Task directions:
Filter the material below down to the lines with the word "from" and give those lines.
● ● ● ●
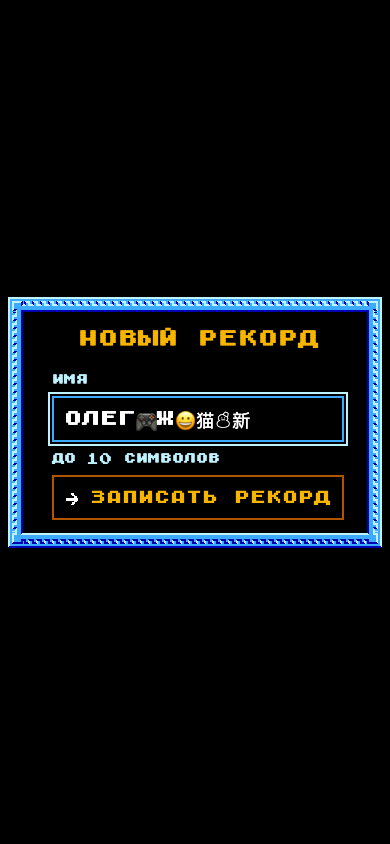
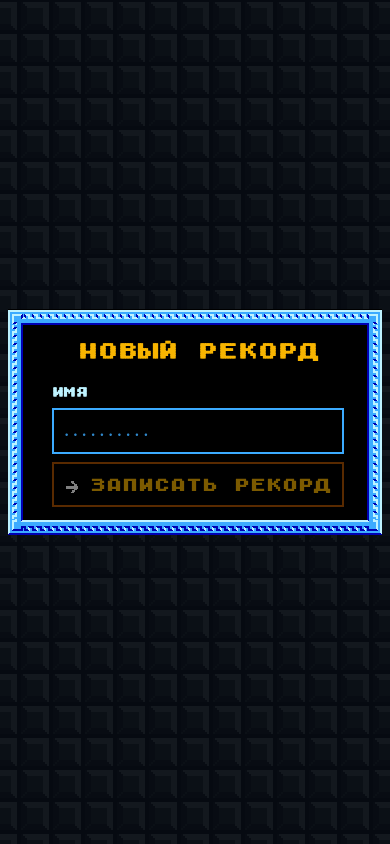
Add the dark cartridge backdrop and shorten the wait for records

diff --git a/compositor.js b/compositor.js
@@ -65,7 +65,7 @@ export class Compositor {
     this.canvas = canvas;
     this.resultBar = resultBar;
     this.game = canvas.closest('#game');
-    this.ctx = canvas.getContext('2d', { alpha: false });
+    this.ctx = canvas.getContext('2d');
     this.source = document.createElement('canvas');
     this.source.width = SRC_WIDTH;
     this.source.height = 272;
@@ -229,6 +229,8 @@ export class Compositor {
   well(left, top, k) {
     const x = left + 4 * k, y = top + 4 * k;
     this.wellRect = [round(left), round(top), round(WELL_W * k), round(WELL_H * k)];
+    this.ctx.fillStyle = '#000';
+    this.ctx.fillRect(...this.wellRect);
     if (this.frame.naturalWidth) this.ctx.drawImage(this.frame, ...this.wellRect);
     if (this.scene === 'dance') {
       this.dance(x, y, k);
@@ -275,16 +277,17 @@ export class Compositor {
     }
   }
 
-  sideHUD(x, top, width, height, keys, anchored = false) {
+  sideHUD(x, top, width, height, keys, framed = false) {
     if (this.scene === 'dance') keys = keys.filter(key => key !== 'next');
     const cx = x + width / 2;
     const slots = keys.map(key => key === 'next' || key === 'stats' ? 38 : 25);
     const slotTotal = slots.reduce((a, b) => a + b, 0);
     const gaps = keys.length - 1;
     const scale = Math.min(width / 50, height / (slotTotal + 6 * gaps), 2);
-    const gap = gaps ? Math.min((anchored ? 12 : 24) * scale, (height - slotTotal * scale) / gaps) : 0;
+    const gap = gaps ? Math.min((framed ? 12 : 24) * scale, (height - slotTotal * scale) / gaps) : 0;
     const total = slotTotal * scale + gap * gaps;
-    let y = top + (anchored ? 0 : Math.max(0, (height - total) / 2));
+    let y = top + (framed ? 0 : Math.max(0, (height - total) / 2));
+    if (framed) this.hudPanel(x - 3, y - 4, width + 6, total + 8);
     keys.forEach((key, i) => {
       const slot = slots[i] * scale;
       if (key === 'stats') this.stats(cx, y, width, slot, scale);
@@ -317,12 +320,26 @@ export class Compositor {
     for (let i = 0; i < 15; i++) this.fit([56, 96 + 8 * i, 144, 8], cx, first + 10 * i * k, k);
   }
 
+  hudPanel(x, y, w, h) {
+    x = round(x);
+    y = round(y);
+    w = round(w);
+    h = round(h);
+    if (w < 3 || h < 3) return;
+    this.ctx.fillStyle = '#27374b';
+    this.ctx.fillRect(x, y, w, h);
+    this.ctx.fillStyle = '#000';
+    this.ctx.fillRect(x + 1, y + 1, w - 2, h - 2);
+  }
+
   portrait(w, h) {
     const pad = Math.min(7, Math.max(3, w * .012));
     const headerWidth = Math.min(w - PAUSE_CORNER - pad, 624);
     const scale = Math.min(2.05, w / 260, h / 320);
     const headers = this.scene === 'dance' ? [['score', .45], ['high', .55]] :
       [['next', .24], ['score', .34], ['high', .42]];
+    const fieldTop = round(pad + 30 * scale + 6);
+    this.hudPanel(2, 2, headerWidth + pad - 3, fieldTop - 4);
     let left = pad;
     for (const [key, portion] of headers) {
       const slot = headerWidth * portion;
@@ -331,7 +348,6 @@ export class Compositor {
     }
 
     // Keep the same well through play, the bonus dance and game over.
-    const fieldTop = round(pad + 30 * scale + 6);
     const fieldWidth = w - this.dropWidth;
     const fieldBottom = h - this.controlsHeight;
     const k = Math.min((fieldWidth - 2 * pad) / WELL_W, (fieldBottom - fieldTop) / WELL_H);
@@ -339,10 +355,11 @@ export class Compositor {
 
     // Stack the native line count, level and unlabeled piece chart above drop.
     const railTop = Math.max(fieldTop, PAUSE_CORNER) + pad;
-    const railBottom = h * this.dropTop - 2 * pad;
-    const railHeight = railBottom - railTop;
     const railWidth = this.dropWidth - 2 * pad;
+    const railBottom = Math.min(h * this.dropTop - 2 * pad, railTop + railWidth * 2.7);
+    const railHeight = railBottom - railTop;
     const railCenter = w - this.dropWidth / 2;
+    this.hudPanel(railCenter - this.dropWidth / 2 + 2, railTop - 5, this.dropWidth - 4, railHeight + 10);
     const railScale = Math.min(scale, railWidth / 50, railHeight / 105);
     this.metric('lines', railCenter, railTop, railWidth, railScale);
     this.metric('level', railCenter, railTop + 31 * railScale, railWidth, railScale);
@@ -370,18 +387,24 @@ export class Compositor {
     // horizontal position. End the rail above that glyph's upper edge.
     const nearDrop = rightX + rightW > w * .875 - 18;
     const rightBottom = nearDrop && this.scene !== 'dance' ? Math.min(bottom, h * .60 - 18) : bottom;
-    this.sideHUD(left - gap - side, y, side, Math.max(48, bottom - y), ['score', 'lines', 'level'], true);
-    this.sideHUD(rightX, rightY, rightW, Math.max(48, rightBottom - rightY), ['next', 'high', 'stats'], true);
+    const leftX = left - gap - side;
+    const leftHeight = Math.max(48, bottom - y);
+    const rightHeight = Math.max(48, rightBottom - rightY);
+    this.sideHUD(leftX, y, side, leftHeight, ['score', 'lines', 'level'], true);
+    this.sideHUD(rightX, rightY, rightW, rightHeight, ['next', 'high', 'stats'], true);
   }
 
   paint() {
     if (!this.nes) return;
     const w = this.canvas.width, h = this.canvas.height;
     if (w < 2 || h < 2) return;
-    this.ctx.fillStyle = '#000';
-    this.ctx.fillRect(0, 0, w, h);
+    this.ctx.clearRect(0, 0, w, h);
     if (this.scene === 'scores') {
-      if (!this.resultBar.hidden) this.scores(w, this.resultBar.offsetTop - 14);
+      if (!this.resultBar.hidden) {
+        const available = this.resultBar.offsetTop - 14;
+        this.hudPanel(3, 3, w - 6, available);
+        this.scores(w, available);
+      }
       return;
     }
     if (!GAME.has(this.scene)) {

diff --git a/style.css b/style.css
@@ -28,7 +28,7 @@
 }
 [hidden] { display: none !important; }
 html, body {
-  margin: 0; width: 100%; height: 100%; overflow: hidden; background: #000;
+  margin: 0; width: 100%; height: 100%; overflow: hidden; background: #070c13;
   touch-action: pan-y; overscroll-behavior: none;
 }
 body { font: 16px/1.4 Cart, monospace; color: #fff; -webkit-tap-highlight-color: transparent; }
@@ -40,6 +40,11 @@ img { -webkit-user-drag: none; }
 img, canvas, .panel, .turn { image-rendering: pixelated; }
 :root[data-iphone], :root[data-iphone] body { height: var(--phone-app-height, 100%); }
 #machine { position: relative; height: 100%; height: var(--phone-app-height, 100dvh); }
+#machine::before {
+  content: ''; position: absolute; inset: var(--ui-safe-top) 0 0; pointer-events: none;
+  background: url("./assets/block.png") center top / 32px 32px repeat;
+  image-rendering: pixelated; filter: grayscale(1); opacity: .095;
+}
 #game, #overlay {
   position: absolute;
   inset: var(--ui-safe-top) var(--device-safe-right) var(--device-safe-bottom) var(--device-safe-left);
@@ -62,13 +67,23 @@ img, canvas, .panel, .turn { image-rendering: pixelated; }
   position: absolute; z-index: 2; bottom: var(--result-lift);
   width: min(calc(100% - 32px), 386px); left: 50%; transform: translateX(-50%);
 }
+#game-over-next {
+  position: absolute; z-index: 2; bottom: 6px; left: 50%; transform: translateX(-50%);
+  width: min(calc(100% - 28px), 320px); min-height: 44px;
+}
+@media (orientation: landscape) {
+  #game-over-next {
+    left: auto; right: 6px; transform: none; width: auto;
+    font-size: clamp(10px, 2vw, 16px); padding-inline: 8px;
+  }
+}
 #after-game { width: 100%; min-height: var(--result-height); border-color: var(--gold); font-size: clamp(18px, 4.5vw, 24px); }
 @media (orientation: landscape) {
   #game.scores { --result-lift: clamp(12px, 5dvh, 40px); --result-height: clamp(50px, 9dvh, 70px); }
 }
 #overlay {
   z-index: 4; display: grid; place-items: center; align-items: safe center; padding: 8px;
-  background: #000; overflow: auto; touch-action: pan-y;
+  overflow: auto; touch-action: pan-y;
 }
 #overlay.in-game { background: rgba(0,0,0,.79); }
 .panel {
@@ -158,12 +173,13 @@ h1 { color: var(--gold); font: inherit; font-size: 20px; margin: 0 0 12px; text-
 .record-name-slot { display: block; width: 100%; }
 .record-name-slot bdi { display: inline-block; }
 #record-form { display: grid; gap: 8px; }
-#record-form label, #record-name-hint { color: var(--ice); font-size: 12px; }
+#record-form label { color: var(--ice); font-size: 12px; }
 #record-input {
   width: 100%; min-width: 0; min-height: 46px; padding: 8px 10px; border: 2px solid var(--sky);
   border-radius: 0; background: #000; color: #fff; font: 18px/1.3 Cart, system-ui, sans-serif;
   -webkit-user-select: text; user-select: text; -webkit-touch-callout: default;
 }
+#record-input::placeholder { color: var(--sky); letter-spacing: .22em; opacity: .8; }
 #record-input:focus { outline: 2px solid var(--ice); outline-offset: 2px; }
 #record-confirm-name { width: 100%; color: var(--ice); text-align: center; white-space: pre-wrap; overflow-wrap: anywhere; }
 #overlay[data-menu="records"] .panel { width: min(100%, 510px); }

diff --git a/app.js b/app.js
@@ -1,6 +1,6 @@
 import { Engine } from './engine.js';
 import { Compositor } from './compositor.js';
-import { readScene, createSoloStart, enteringInitials } from './cartridge.js';
+import { readScene, createSoloStart, enteringInitials, gameOverReady, endGameWait } from './cartridge.js';
 import { SHUFFLE, TRACKS } from './cartridge-audio.js';
 import { bindControls } from './controls.js';
 import { bindInstall } from './install.js';
@@ -16,6 +16,7 @@ const game = byId('game');
 const overlay = byId('overlay');
 const notice = byId('notice');
 const afterGame = byId('after-game');
+const gameOverNext = byId('game-over-next');
 const resultBar = byId('result-bar');
 const recordInput = byId('record-input');
 const recordsTable = byId('records-table');
@@ -174,6 +175,7 @@ function enterRun(scene = 'play') {
   observedEnd = false;
   pendingRecord = null;
   afterGame.hidden = true;
+  gameOverNext.hidden = true;
   resultBar.hidden = true;
   game.classList.remove('scores');
   activeScene = scene;
@@ -459,6 +461,8 @@ function onFrame(buffer, nes, present = true) {
     home();
     return;
   }
+  const canAdvance = scene === 'gameover' && gameOverReady(nes);
+  if (gameOverNext.hidden === canAdvance) gameOverNext.hidden = !canAdvance;
   const showResults = scene === 'scores';
   if (resultBar.hidden === showResults) {
     resultBar.hidden = !showResults;
@@ -495,7 +499,7 @@ function localize() {
     '#sound': t.sound, '#audio-menu h1': t.sound, '#audio-back': t.back, '#after-game': t.playAgain,
     '#home-support': t.support,
     '#record-edit-title': t.newRecord, '#record-label': t.recordName,
-    '#record-name-hint': t.recordNameHint, '#record-submit': t.saveRecord,
+    '#record-submit': t.saveRecord, '#game-over-next': t.showResults,
     '#record-confirm-title': t.saveRecordPrompt, '#record-confirm-yes': t.yes, '#record-confirm-no': t.no,
     '#records-replay': t.playAgain,
     '#records': t.records, '#records-menu h1': t.records, '#records-back': t.back,
@@ -645,8 +649,14 @@ function tapCartridge(button) {
   setInput('tap-' + button, button, true);
   setInput('tap-' + button, button, false);
 }
+function advanceGameOver() {
+  if (view === 'game') endGameWait(engine.nes);
+}
+gameOverNext.onclick = advanceGameOver;
 byId('screen').addEventListener('click', () => {
-  if (view === 'game' && activeScene === 'dance') tapCartridge('a');
+  if (view !== 'game') return;
+  if (activeScene === 'dance') tapCartridge('a');
+  if (activeScene === 'gameover') advanceGameOver();
 });
 
 for (const type of ['contextmenu', 'selectstart', 'dragstart', 'dblclick', 'gesturestart', 'gesturechange']) {
@@ -664,7 +674,10 @@ window.addEventListener('keydown', event => {
   const code = event.code;
   if (event.isTrusted) unlockMenuMusic();
   if (view === 'game') {
-    if (bindings[code]) {
+    if (activeScene === 'gameover' && (code === 'Enter' || code === 'Space')) {
+      event.preventDefault();
+      if (!event.repeat) advanceGameOver();
+    } else if (bindings[code]) {
       event.preventDefault();
       setInput(code, bindings[code], true);
     } else if (['Escape','KeyP','Space','Enter'].includes(code)) {

diff --git a/sw.js b/sw.js
@@ -1,8 +1,8 @@
 // Run python3 tools/refresh-offline.py after modifying the game.
 // BEGIN GENERATED OFFLINE BUNDLE
-const BUILD = '6c56e9287bc137288a82';
+const BUILD = '92549892d976448583a9';
 const FILES = [
-  ["app.js", "sha256-b12gHq8N5Ffd48QylZ7y3q0Hh8Qp2WMtBwjmmyDlZRI="],
+  ["app.js", "sha256-2NMHdAOs2cxw8rojhxwgLTzmyHh5ClgUtYPFvBvFtZ0="],
   ["assets/arrow.png", "sha256-Xkt8bTzGyHK5hj+6p2X7RirhFsHgQqMSyP3W3DyHzBc="],
   ["assets/block.png", "sha256-bHHsaBDkKFKloGbXN9wtirolvFKFXAZTjCPYZu1GSO8="],
   ["assets/frame.png", "sha256-gG5M38iSOY1Ad2HuBi6nKUM4l7yWPpVfz+c/9nAzhiA="],
@@ -22,21 +22,21 @@ const FILES = [
   ["assets/well.png", "sha256-J4sDuw/Zrpe1+fgRJYiR7BzCmgj7L+V++oP0f1ZTNFA="],
   ["audio-output.js", "sha256-6InF/O0z1Tz8QZSYtWlElH31ZQXY1Q67/qX4SQJ9BZg="],
   ["cartridge-audio.js", "sha256-fmwOEki5fgDHS8VUNpV53FechuGuaxWA2Xwv95VURE4="],
-  ["cartridge.js", "sha256-GE4dL5S9G+aODLmrarnUWTpWqp0udFtzr55GTAVNw48="],
-  ["compositor.js", "sha256-6MHl8cxMStyfuGlDkFhTCiV0giLgzA6CF/cmkWEbJ+0="],
+  ["cartridge.js", "sha256-s/a7fSRw/gCPGGdIDpTDtHCm5K7R7Ce9BCoc0Cjbqgo="],
+  ["compositor.js", "sha256-ub9QhlErYbvYgLGjbueuJGLBqJVnhTwND+Ov6EDjg6U="],
   ["controls.css", "sha256-YPFYGJ4AsmBpkZZRctAKPEO7S1Gib7MfjvqglqLLTQQ="],
   ["controls.js", "sha256-XIWTtj5ItRHZGJpN9Vk9JdauSgCPU+mEWcWPn20Fvgw="],
   ["engine.js", "sha256-+FI2sSwXKsLuyW6A4CtYCsLZdxRuEMIJff2lfmY+JzM="],
   ["game-ru.nes", "sha256-M/BKw5U+fW092ICDzW+Q/93IBWg9IPqEB9jC2DWxHUY="],
   ["game.nes", "sha256-U5cKKyWBn5UUu38yp7Voo/S9vYdU2p57kUICDxq46mI="],
-  ["index.html", "sha256-Y/V/IvrsI3HhrGYCN+mH2kpp5xJjs3MqECx7APJQu20="],
+  ["index.html", "sha256-3AIR8oSdY3QgFFK8yqsdAy6zlr7A5PB5oBAizqR8rS4="],
   ["install.css", "sha256-Yrz9MBVuaVKoaGPN1CPgEjUy7pRSI9faEDBX8L1+Tdw="],
   ["install.js", "sha256-J9KYgYcCprIjMvus33Jrvg+weUDTbOQC3s760UF6YV8="],
-  ["locale.js", "sha256-HV4hf7keLtj+Y1hCIsUTptSdhuK3k0QOMFHEl+R/Ac4="],
+  ["locale.js", "sha256-V9nZnGkpwT0PEq7r9e4PuuzGG1q7SpZn4htPENP4bSQ="],
   ["manifest.webmanifest", "sha256-5nKMTk9rEvbDWQ9HW7FOAbX+V8rNu/1zMXftY1ooG3Y="],
   ["rankings.js", "sha256-UX+aRLk201j0Q0IazchA4NlJfkpwUvP4Zkbd7isVZn8="],
   ["saved-run.js", "sha256-tst1iw17LOmAuhKQ3lhtKGEC7n4upmP9Ba+vGw0/YxM="],
-  ["style.css", "sha256-d+Z2Bag++FqmbrEvC4fFhhs0UPqt6l4KoLkT9b/HTlY="],
+  ["style.css", "sha256-TcI8gVpQX1GtLqndb+QfTf/t/ENCpYHt5SNT8qcM3hU="],
   ["vendor/jsnes.js", "sha256-uIpOhApFnEU+rBKvQIrwLSzTCYdZfLlWyfLQ5pRXMPs="],
   ["viewport.js", "sha256-WbUSmMQWKacnoOhK9aqRfJ7L9GV99teYxVt1SoHpRow="]
 ];

diff --git a/locale.js b/locale.js
@@ -5,7 +5,7 @@ export const translations = {
     play: 'PLAY', continueRun: 'CONTINUE', resumePrompt: 'CONTINUE GAME?', replacePrompt: 'START A NEW GAME?',
     replaceNote: 'Starting a new game will replace this saved game.', yes: 'YES', no: 'NO', setup: 'NEW GAME', start: 'START', back: 'BACK',
     newRecord: 'NEW RECORD', saveRecord: 'SAVE RECORD', saveRecordPrompt: 'SAVE RECORD?',
-    recordNameHint: 'UP TO 10 CHARACTERS',
+    showResults: 'VIEW RECORDS',
     records: 'RECORDS', emptyRecords: 'NO RECORDS YET', recordName: 'NAME', recordScore: 'SCORE', recordLines: 'LINES',
     pause: 'PAUSE', resume: 'RESUME', sound: 'SOUND', restart: 'RESTART',
     mainMenu: 'MAIN MENU', playAgain: 'PLAY AGAIN',
@@ -23,7 +23,7 @@ export const translations = {
     play: 'ИГРАТЬ', continueRun: 'ПРОДОЛЖИТЬ', resumePrompt: 'ПРОДОЛЖИТЬ ИГРУ?', replacePrompt: 'НАЧАТЬ НОВУЮ ИГРУ?',
     replaceNote: 'Когда вы начнёте новую игру, она заменит эту сохранённую партию.', yes: 'ДА', no: 'НЕТ', setup: 'НОВАЯ ИГРА', start: 'СТАРТ', back: 'НАЗАД',
     newRecord: 'НОВЫЙ РЕКОРД', saveRecord: 'ЗАПИСАТЬ РЕКОРД', saveRecordPrompt: 'ЗАПИСАТЬ РЕКОРД?',
-    recordNameHint: 'ДО 10 СИМВОЛОВ',
+    showResults: 'К РЕКОРДАМ',
     records: 'РЕКОРДЫ', emptyRecords: 'ПОКА НЕТ РЕКОРДОВ', recordName: 'ИМЯ', recordScore: 'СЧЁТ', recordLines: 'ЛИНИИ',
     pause: 'ПАУЗА', resume: 'ПРОДОЛЖИТЬ', sound: 'ЗВУК', restart: 'ЗАНОВО',
     mainMenu: 'ГЛАВНОЕ МЕНЮ', playAgain: 'ИГРАТЬ СНОВА',

diff --git a/index.html b/index.html
@@ -20,6 +20,7 @@
   <main id="machine" aria-label="Tengen Tetris">
     <section id="game" aria-label="Game" hidden>
       <div id="screen"><canvas id="picture" aria-label="Tetris playfield and statistics"></canvas></div>
+      <button class="action primary" id="game-over-next" hidden>RECORDS</button>
       <div id="result-bar" hidden>
         <button id="after-game" class="action primary" hidden>PLAY AGAIN</button>
       </div>
@@ -69,9 +70,8 @@
           <h1 id="record-edit-title" tabindex="-1">NEW RECORD</h1>
           <form id="record-form">
             <label for="record-input" id="record-label">NAME</label>
-            <input id="record-input" type="text" dir="auto" aria-describedby="record-name-hint"
+            <input id="record-input" type="text" dir="auto" placeholder="··········"
                    autocomplete="off" spellcheck="false" enterkeyhint="done" required>
-            <small id="record-name-hint">UP TO 10 CHARACTERS</small>
             <button class="action primary" id="record-submit" disabled>SAVE RECORD</button>
           </form>
         </div>

diff --git a/cartridge.js b/cartridge.js
@@ -25,6 +25,23 @@ export function enteringInitials(nes) {
   return readScene(nes) === 'scores' && nes.cpu.mem[0x74] !== 0;
 }
 
+export function gameOverReady(nes) {
+  if (readScene(nes) !== 'gameover') return false;
+  const ram = nes.cpu.mem;
+  // The score jingle ends around tick 173. Allow the buffered audio tail to
+  // drain before enabling the button, even on a slower display.
+  if (ram[0x6a] > 168) return false;
+  for (let i = 0; i < 11; i++) {
+    if (ram[0x020e + i] === 5 && ram[0x0292 + i]) return false;
+  }
+  return true;
+}
+
+export function endGameWait(nes) {
+  // Let the cartridge run its own Game Over to ranking transition.
+  if (gameOverReady(nes)) nes.cpu.mem[0x6a] = 1;
+}
+
 const START = 3, UP = 4, DOWN = 5;
 const menuSizes = { mode: 5, level: 10, handicap: 5, music: 5 };
 const cursorAddress = { mode: 0x4f0, level: 0x4f1, handicap: 0x4f3, music: 0x4f5 };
● ● ● ●
Answer below:
 import { Engine } from './engine.js';
 import { Compositor } from './compositor.js';
-import { readScene, createSoloStart, enteringInitials } from './cartridge.js';
+import { readScene, createSoloStart, enteringInitials, gameOverReady, endGameWait } from './cartridge.js';
 import { SHUFFLE, TRACKS } from './cartridge-audio.js';
 import { bindControls } from './controls.js';
 import { bindInstall } from './install.js';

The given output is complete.